** SOURCE DATA **
****************************************

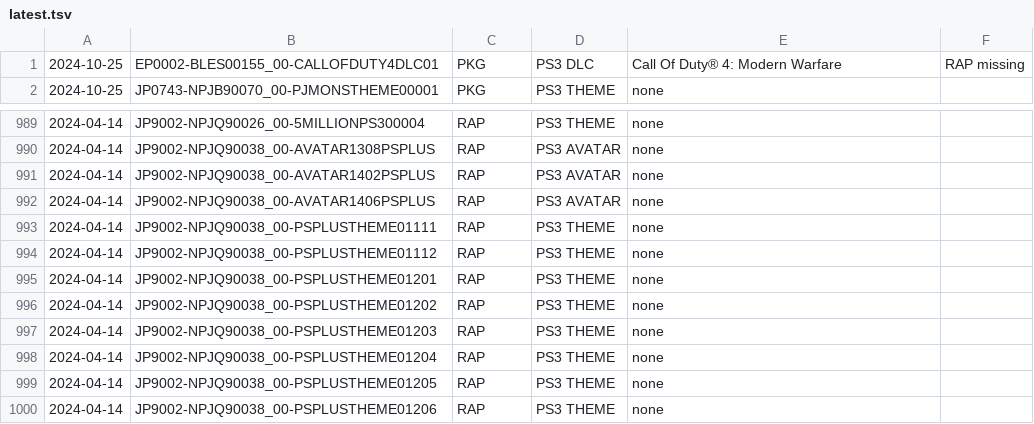
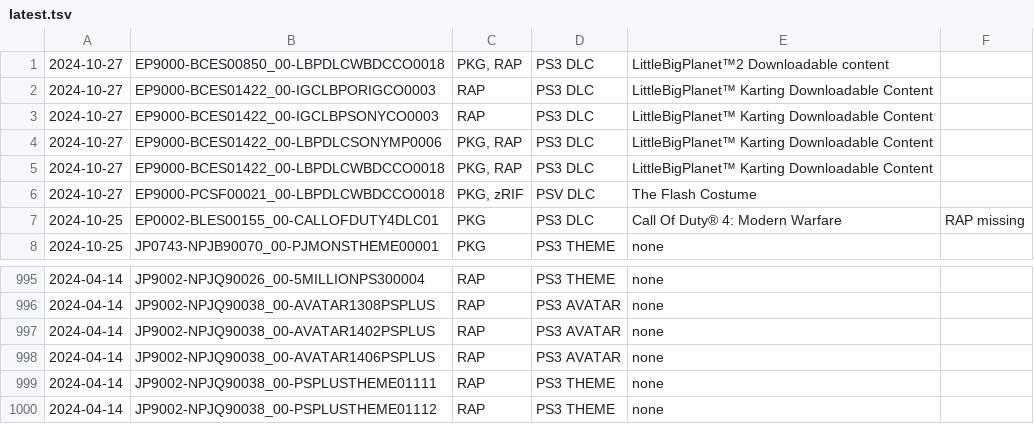
Before and after one commit to 1jtp8sobiu/psn-chihiro, a TSV file: latest.tsv, drawn as a sheet; only a part is shown, gaps mark what is left out.

```diff
--- a/latest.tsv
+++ b/latest.tsv
@@ -1 +1,7 @@
+2024-10-27	EP9000-BCES00850_00-LBPDLCWBDCCO0018	PKG, RAP	PS3 DLC	LittleBigPlanet™2 Downloadable content	
+2024-10-27	EP9000-BCES01422_00-IGCLBPORIGCO0003	RAP	PS3 DLC	LittleBigPlanet™ Karting Downloadable Content	
+2024-10-27	EP9000-BCES01422_00-IGCLBPSONYCO0003	RAP	PS3 DLC	LittleBigPlanet™ Karting Downloadable Content	
+2024-10-27	EP9000-BCES01422_00-LBPDLCSONYMP0006	PKG, RAP	PS3 DLC	LittleBigPlanet™ Karting Downloadable Content	
+2024-10-27	EP9000-BCES01422_00-LBPDLCWBDCCO0018	PKG, RAP	PS3 DLC	LittleBigPlanet™ Karting Downloadable Content	
+2024-10-27	EP9000-PCSF00021_00-LBPDLCWBDCCO0018	PKG, zRIF	PSV DLC	The Flash Costume	
 2024-10-25	EP0002-BLES00155_00-CALLOFDUTY4DLC01	PKG	PS3 DLC	Call Of Duty® 4: Modern Warfare	RAP missing
@@ -994,7 +1000 @@
 2024-04-14	JP9002-NPJQ90038_00-PSPLUSTHEME01112	RAP	PS3 THEME	none	
-2024-04-14	JP9002-NPJQ90038_00-PSPLUSTHEME01201	RAP	PS3 THEME	none	
-2024-04-14	JP9002-NPJQ90038_00-PSPLUSTHEME01202	RAP	PS3 THEME	none	
-2024-04-14	JP9002-NPJQ90038_00-PSPLUSTHEME01203	RAP	PS3 THEME	none	
-2024-04-14	JP9002-NPJQ90038_00-PSPLUSTHEME01204	RAP	PS3 THEME	none	
-2024-04-14	JP9002-NPJQ90038_00-PSPLUSTHEME01205	RAP	PS3 THEME	none	
-2024-04-14	JP9002-NPJQ90038_00-PSPLUSTHEME01206	RAP	PS3 THEME	none	
```
Also changed, not shown: 2 other files.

****************************************

** PROMPT **
Filter the entries above down to the lines that contain "latest".

** TASK ANSWER **
Before and after one commit to 1jtp8sobiu/psn-chihiro, a TSV file: latest.tsv, drawn as a sheet; only a part is shown, gaps mark what is left out.
--- a/latest.tsv
+++ b/latest.tsv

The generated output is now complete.